10 Years of Inspirational Teachers and MSS Innovation Awards

Posted by Stacey Perlman on October 17, 2016

For 10 years, the Margot Stern Strom Innovation Awards have supported Facing History educators who want to bring their ideas for classroom projects to life. We’re excited to announce the chance to apply for a 2017 Margot Stern Strom Innovation Award. The 2017 awards will be based on themes generated from our upcoming global online "game for social change," Face the Future, which explores empathy and civic participation. In partnership with the Institute for the Future, this game will allow students, educators, and community members to imagine what a better future might look like in 2026. It will take place over the course of 30 hours on November 13–14, 2016. 

Make sure to sign up for Face the Future and stay tuned to hear the themes for the 2017 MSS Innovation Awards! In the meantime, take a look back at three previous award winners for inspiration!

MSS Margot Stern Strom Innovation AwardsKatie Leo, Chairperson of the Theology Department

Project: The Civil Rights Movement: Then and Now

School: Dominican Academy in New York City

Location: New York City

Year: 2015

 

 

 

 

About the project: A longtime Facing History teacher, Katie Leo had taught multiple Facing History units. When she heard about the MSS Award from her program associate, she thought it was a great way to bring a full Facing History class to her students while combining it with experiential learning. The award allowed her to create that class, “The Civil Rights Movement: Then and Now,” which incorporated Facing History’s Race and Membership lessons with a trip to the National Center for Civil and Human Rights in Atlanta, Georgia. The class allows her students to examine the consequences of dividing people by race while visiting historical places in the Civil Rights Movement so they can make connections to current events surrounding race in today’s world.

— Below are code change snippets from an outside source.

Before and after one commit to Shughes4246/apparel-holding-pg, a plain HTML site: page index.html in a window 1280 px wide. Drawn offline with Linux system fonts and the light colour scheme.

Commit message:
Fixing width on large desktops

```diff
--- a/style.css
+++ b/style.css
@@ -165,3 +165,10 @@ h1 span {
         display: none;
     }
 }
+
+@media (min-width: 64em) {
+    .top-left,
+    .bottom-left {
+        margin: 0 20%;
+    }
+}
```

The start of this school year marks the second year of the course, which has doubled the number of students taking it. Katie also plans on taking students to Atlanta again to continue the experiential learning aspect.   

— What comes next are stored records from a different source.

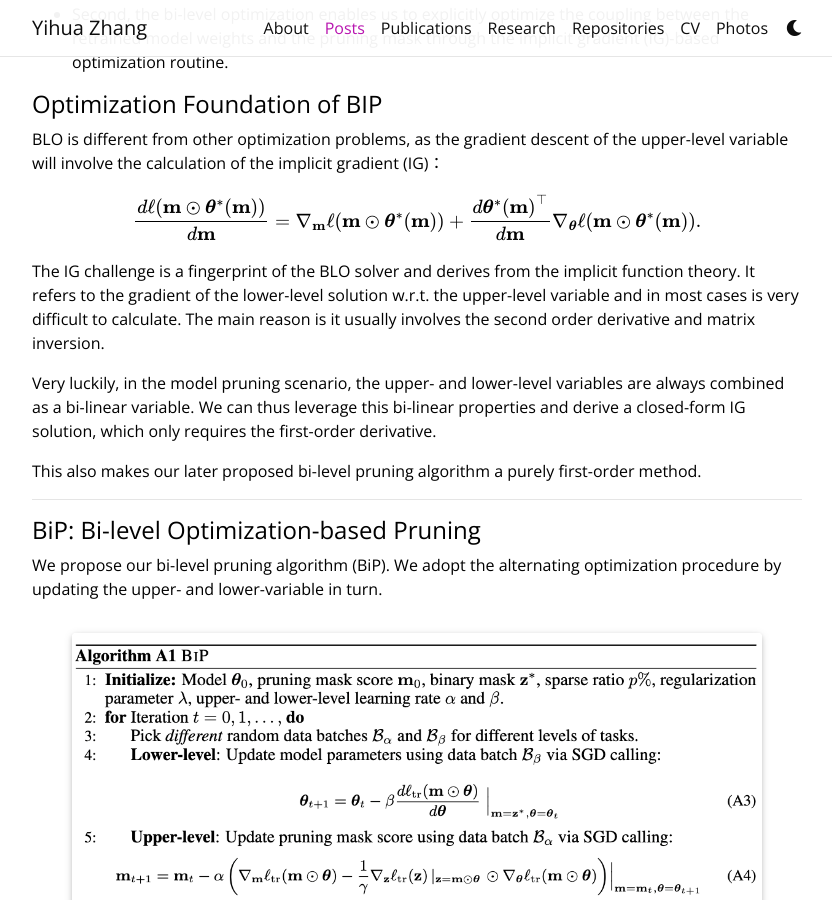
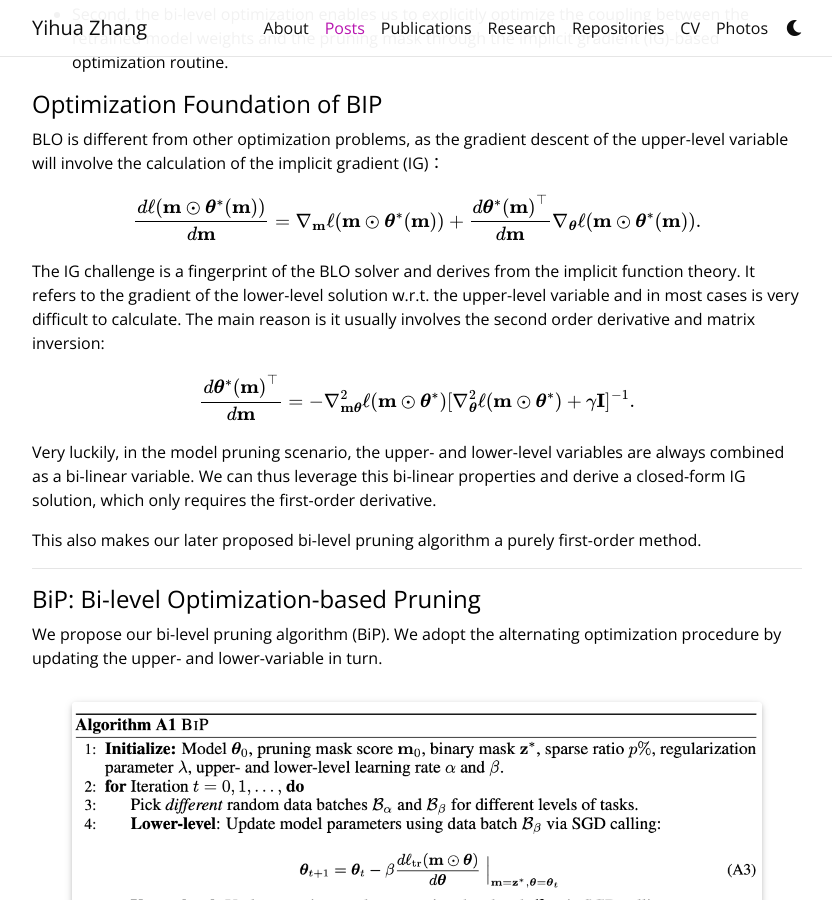
Before and after one commit to NormalUhr/yihua-zhang, a Jekyll site: the page built from _posts/2022-11-26-bip-neurips22.md, in a window 1280 px wide and 900 px high, scrolled down 1628 px. Shown: the whole window, without its empty margins (223-1055 px from the left). Built offline with Jekyll 4.4.1, drawn with Linux system fonts in a browser that asks for light colours; full-size pictures stand in for the smaller copies a plugin makes; comment, search, counter and statistics services are not loaded; a style sheet for code colours, icons or effects is not loaded.

Commit message:
update post

```diff
--- a/_posts/2022-11-26-bip-neurips22.md
+++ b/_posts/2022-11-26-bip-neurips22.md
@@ -68,7 +68,11 @@ $$
 \frac{d\ell(\mathbf{m}\odot\boldsymbol\theta^\ast(\mathbf{m}))}{d\mathbf{m}} = \nabla_{\mathbf{m}}\ell(\mathbf{m}\odot\boldsymbol\theta^\ast(\mathbf{m})) + \frac{d{\boldsymbol\theta^\ast(\mathbf{m})}^\top}{d\mathbf{m}} \nabla_{\boldsymbol\theta}\ell(\mathbf{m}\odot\boldsymbol\theta^\ast(\mathbf{m})).
 $$
 
-The IG challenge is a fingerprint of the BLO solver and derives from the implicit function theory. It refers to the gradient of the lower-level solution w.r.t. the upper-level variable and in most cases is very difficult to calculate. The main reason is it usually involves the second order derivative and matrix inversion.
+The IG challenge is a fingerprint of the BLO solver and derives from the implicit function theory. It refers to the gradient of the lower-level solution w.r.t. the upper-level variable and in most cases is very difficult to calculate. The main reason is it usually involves the second order derivative and matrix inversion:
+
+$$
+\frac{d{\boldsymbol\theta^\ast(\mathbf{m})}^\top}{d\mathbf{m}} = -\nabla^2_{\mathbf{m}\boldsymbol\theta}\ell(\mathbf{m}\odot\boldsymbol\theta^\ast)[\nabla^2_{\boldsymbol\theta}\ell(\mathbf{m}\odot\boldsymbol\theta^\ast) + \gamma \mathbf{I}]^{-1}.
+$$
 
 Very luckily, in the model pruning scenario, the upper- and lower-level variables are always combined as a bi-linear variable. We can thus leverage this bi-linear properties and derive a closed-form IG solution, which only requires the first-order derivative.
 
```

What was the biggest transformation you saw in yourself and in your students?

Teaching this course helped me identify areas where I needed help, particularly in supporting students to navigate difficult conversations. Although I felt comfortable discussing race and racism, I realized quickly my students weren't as comfortable. Facing History and my program associate helped me discover creative ways to create this safe space so they could have productive and respectful dialogue.

In class we tried to understand what it might have felt like to take part in the Civil Rights but it wasn't until we arrived in Atlanta that the brutality the upstanders of this era faced was clear. The National Center for Civil and Human Rights has a simulated lunch counter experience where you can hear and feel what people in Greensboro might have experienced during a sit-in. A number of my students were brought to tears -- students who I might not have expected to react in this manner. This experience made something real for them. It highlighted that fighting for racial justice was not easy or without risk, just as it remains challenging today. It got us thinking: if so many risked so much, don't we owe it to those who came before us to continue the struggle, no matter the cost?



MSS Margot Stern Strom Innovation AwardsMerri Weir,
Former History/Social Science Teacher at Carson High School

Project: House on Mango Street School-wide Community Building Read

School: Carson Healthy & Medical Partnership Small Learning Community (CHAMPS) at Carson High School (now Academy of Medical Arts at Carson Complex Pilot school)

Location: Carson, CA

Year: 2008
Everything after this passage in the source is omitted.